Alexander helped break the tension in the room

In a video put out by Netflix, Oswalt talked about his experience while working on "The Couch," which was a turning point in his career. He only had two lines, but he felt this weight pressing against him before they were about to start rolling. As it turns out, "Harley Quinn" star Jason Alexander had a hilarious method of calming Oswalt's nerves on set:

"Jason Alexander was in the scene with me and I will forever be in his debt because right before we shot, he leaned in and said 'it's still not too late to be fired, Patton.' It made me laugh so hard it so broke the tension, and then I loosened up, and I've been acting ever since."

What makes this even funnier is that this was Oswalt's first paid acting job, so naturally, the pressure was on, especially with "Seinfeld" being one of the biggest shows on TV at the time, let alone in NBC's history.

In any other context, that kind of "advice" would sound mean-spirited, but just in the way Oswalt talks about Alexander, you can hear the actor's brilliant comic timing shine through.
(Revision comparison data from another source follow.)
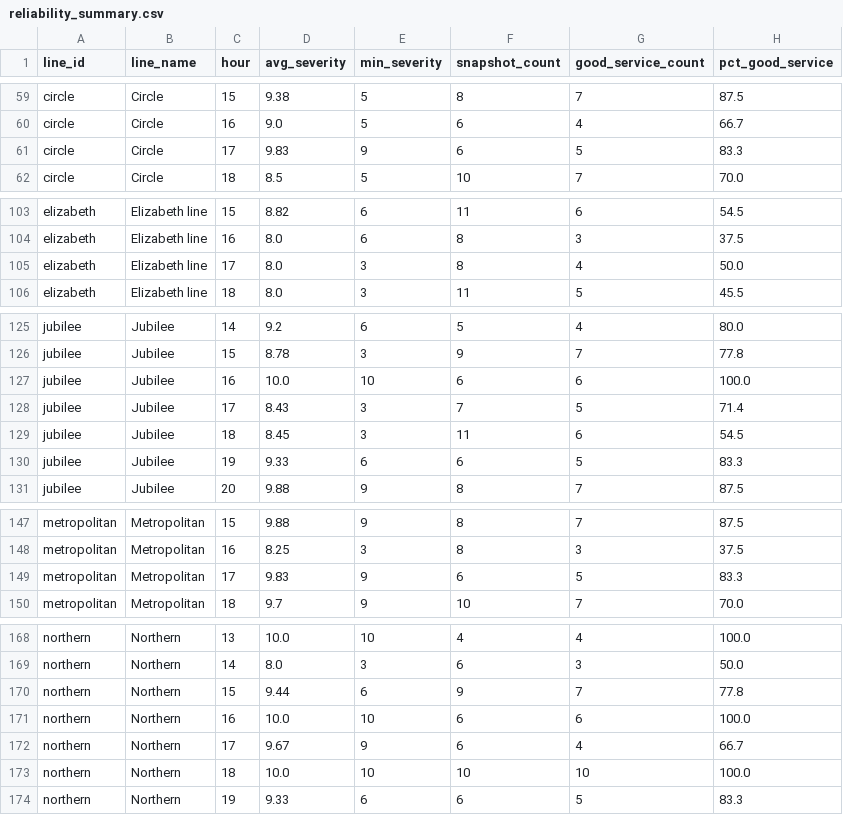
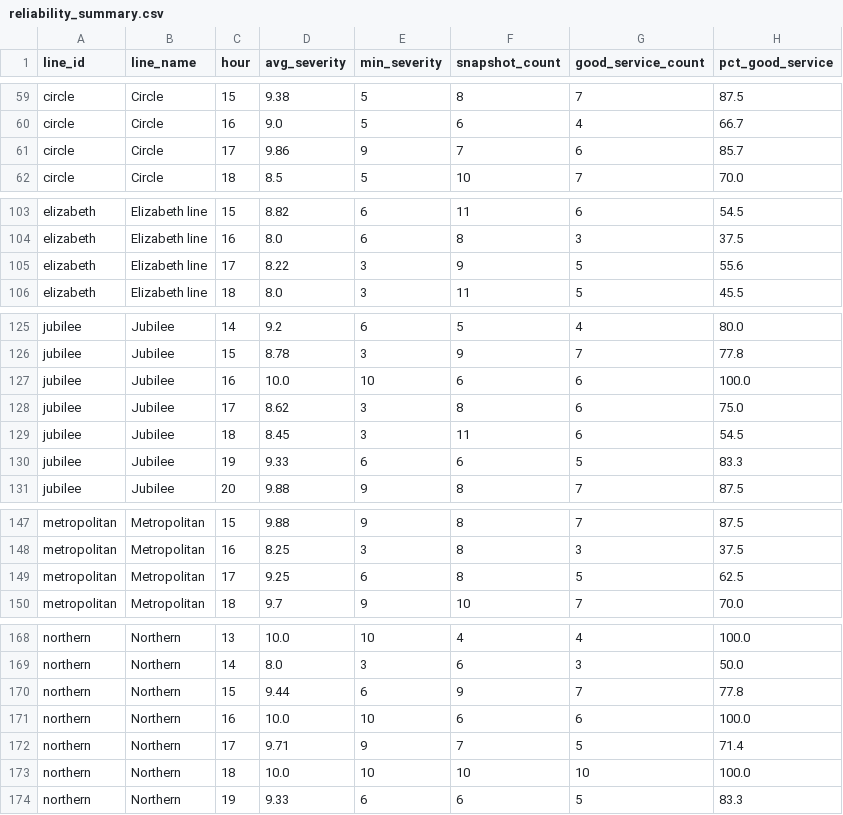
Before and after one commit to AbdulmalikAdam27/tfl-reliability-dashboard, a CSV file: data/reliability_summary.csv, drawn as a sheet; only a part is shown, gaps mark what is left out; the diff covers the shown part only.

```diff
--- a/data/reliability_summary.csv
+++ b/data/reliability_summary.csv
@@ -60,3 +60,3 @@ circle,Circle,15,9.38,5,8,7,87.5
 circle,Circle,16,9.0,5,6,4,66.7
-circle,Circle,17,9.83,9,6,5,83.3
+circle,Circle,17,9.86,9,7,6,85.7
 circle,Circle,18,8.5,5,10,7,70.0
@@ -104,3 +104,3 @@ elizabeth,Elizabeth line,15,8.82,6,11,6,54.5
 elizabeth,Elizabeth line,16,8.0,6,8,3,37.5
-elizabeth,Elizabeth line,17,8.0,3,8,4,50.0
+elizabeth,Elizabeth line,17,8.22,3,9,5,55.6
 elizabeth,Elizabeth line,18,8.0,3,11,5,45.5
@@ -127,3 +127,3 @@ jubilee,Jubilee,15,8.78,3,9,7,77.8
 jubilee,Jubilee,16,10.0,10,6,6,100.0
-jubilee,Jubilee,17,8.43,3,7,5,71.4
+jubilee,Jubilee,17,8.62,3,8,6,75.0
 jubilee,Jubilee,18,8.45,3,11,6,54.5
@@ -148,3 +148,3 @@ metropolitan,Metropolitan,15,9.88,9,8,7,87.5
 metropolitan,Metropolitan,16,8.25,3,8,3,37.5
-metropolitan,Metropolitan,17,9.83,9,6,5,83.3
+metropolitan,Metropolitan,17,9.25,6,8,5,62.5
 metropolitan,Metropolitan,18,9.7,9,10,7,70.0
@@ -171,3 +171,3 @@ northern,Northern,15,9.44,6,9,7,77.8
 northern,Northern,16,10.0,10,6,6,100.0
-northern,Northern,17,9.67,9,6,4,66.7
+northern,Northern,17,9.71,9,7,5,71.4
 northern,Northern,18,10.0,10,10,10,100.0
```
Also changed, not shown: 15 edited cells elsewhere in this file, data/arrivals_summary.csv, data/line_status.csv.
While it was little more than a background role, Oswalt did great for what he was hired to do in that scene, which is to make it hard for George Costanza to rent a VHS copy of "Breakfast at Tiffany's" (because he wants to avoid reading the book).

Every season of "Seinfeld" is currently streaming on Netflix.